Corvette Repair Inc., owned by Kevin Mackay, has created the ultimate 1953 Corvette cutaway. It has been forensically tested and authenticated as an original 1953 Corvette frame. Creating a 1953 Corvette cutaway to showcase the technology used to build the first 300 Chevrolet Corvettes is a remarkable trip back in time.
The Chevrolet Corvette was developed in secret under the code name “Project Opel” in late 1952 and early 1953. George McGriff worked at GM for 30 years until he retired in 1980. One of his more unusual jobs was working on the team that built the first 300 Corvettes. They were created in Flint, Michigan, and assigned a secret project code called Opel. Each one was built by hand in an out-of-the-way brick customer delivery garage. There were three teams of eight people that constructed them, and George was on one of those teams. He recalls having to know the entire assembly process in case someone was sick. Normally, his job was the final inspection of each Corvette before it was released for dealer delivery. He remembers when a part broke during the build process there were no suppliers to replace a missing or broken part. The team had to improvise and build the replacement by hand. It was called “on the fly” engineering. They were using a new material called fiberglass. When the strength of fiberglass was questioned George offered to throw his bowling balls into the panels to see how strong they were. His idea was accepted and fortunately the panels did not fail when tested using his high-tech procedure.

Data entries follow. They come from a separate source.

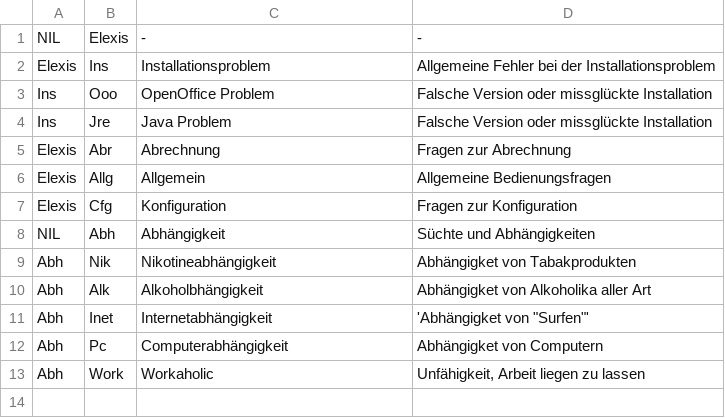
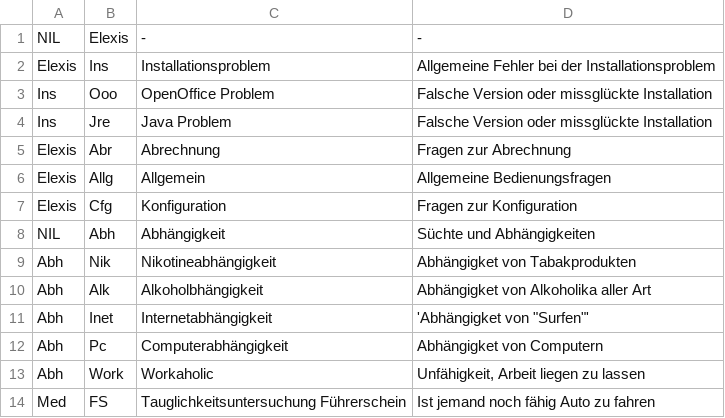
Before and after one commit to ngiger/elexis-uitest, a CSV file: setup/data/Eigendiagnosen.csv, drawn as a sheet; the diff names each change by its address in the sheet, - before the commit and + after, or states it on an @@ line.

Commit message:
Fixed tests. Added Eigendiagnosen and Eigenleistungen, Create an print prescription

```diff
--- a/setup/data/Eigendiagnosen.csv
+++ b/setup/data/Eigendiagnosen.csv
+row 14: Med | FS | Tauglichkeitsuntersuchung Führerschein | Ist jemand noch fähig Auto zu fahren
```
Also changed, not shown: 18 other files.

The first three 1953 Corvettes rolled off of the Flint assembly line on Tuesday, June 30, 1953. The third Corvette in this trio was VIN E53F001003 or “003” and it was sent to the General Motors Engineering Staff in Warren, Michigan, for testing. It was delivered to engineering on July 7, 1953, with 67 miles on the odometer. While at the tech center, the #003 Corvette underwent a series of grueling tests. This included a five-hour -20 F shake test at the Harrison Radiator Division Cold Room in Lockport, New York, on July 8-9, 1953. Shortly afterward it underwent a 5,000-mile Belgium Blocks test to check its chassis strength. Per Chevrolet Engineering Department Work Order #19013-27, issued August 20, 1953, the engineers at the tech center completely rebuilt #003 into a new car, including the replacement of the frame. It is hypothesized that after testing the original body for #003 was put on one of the Corvettes campaigned in NASCAR. The frame remained in Warren.
How it was discovered
The story of how chassis #003 was found began in the summer of 1977. Phil Havens, an attorney with the office of the Michigan Attorney General, purchased a 1955 Corvette. That autumn Mr. Havens removed the body from his 1955 Corvette and discovered that the chassis bore the serial number E53F001003 in two locations. Havens decided to install a correct 1955 chassis under his Corvette he was restoring. He also restored the bare chassis VIN: E53F001003 and kept it as a static display. The static fame was first displayed at the NCRS Cypress Gardens Winter meet in 1982. In 2012, Havens advertised the #003 frame on eBay and Kevin Mackay, owner of Corvette Repair in Valley Stream, New York, spotted it.
He discussed his find with Ed Foss, owner of the Foss Collection in Roanoke, Indiana, and Ed purchased the chassis. Ed commissioned Corvette Repair to resurrect the frame and turn it into a unique, driveable chassis with a cutaway 1953 Corvette body on the passenger side and exposing all of the running components, including the engine, dash, see-through floor with seat and open trunk on the driver’s side. It was completed over several years by Mackay and his team. While not roadworthy, Mackay can start the engine, engage the Powerglide transmission into drive or reverse, apply the brakes and slowly move this unique Corvette under its own power around a display area. Mackay notes “this cutaway stirs the passion people have for 1953 Corvette history. Its purpose is to educate enthusiasts by allowing them to closely inspect the mechanical aspects of the very first Corvettes by these assembly teams 65 years ago. This driveable chassis provides a detailed snapshot of these early efforts.” People like George McGriff started this Corvette legacy and Kevin Mackay brought it back to life!
Photography by the Author, Bill Erdman and GM Archives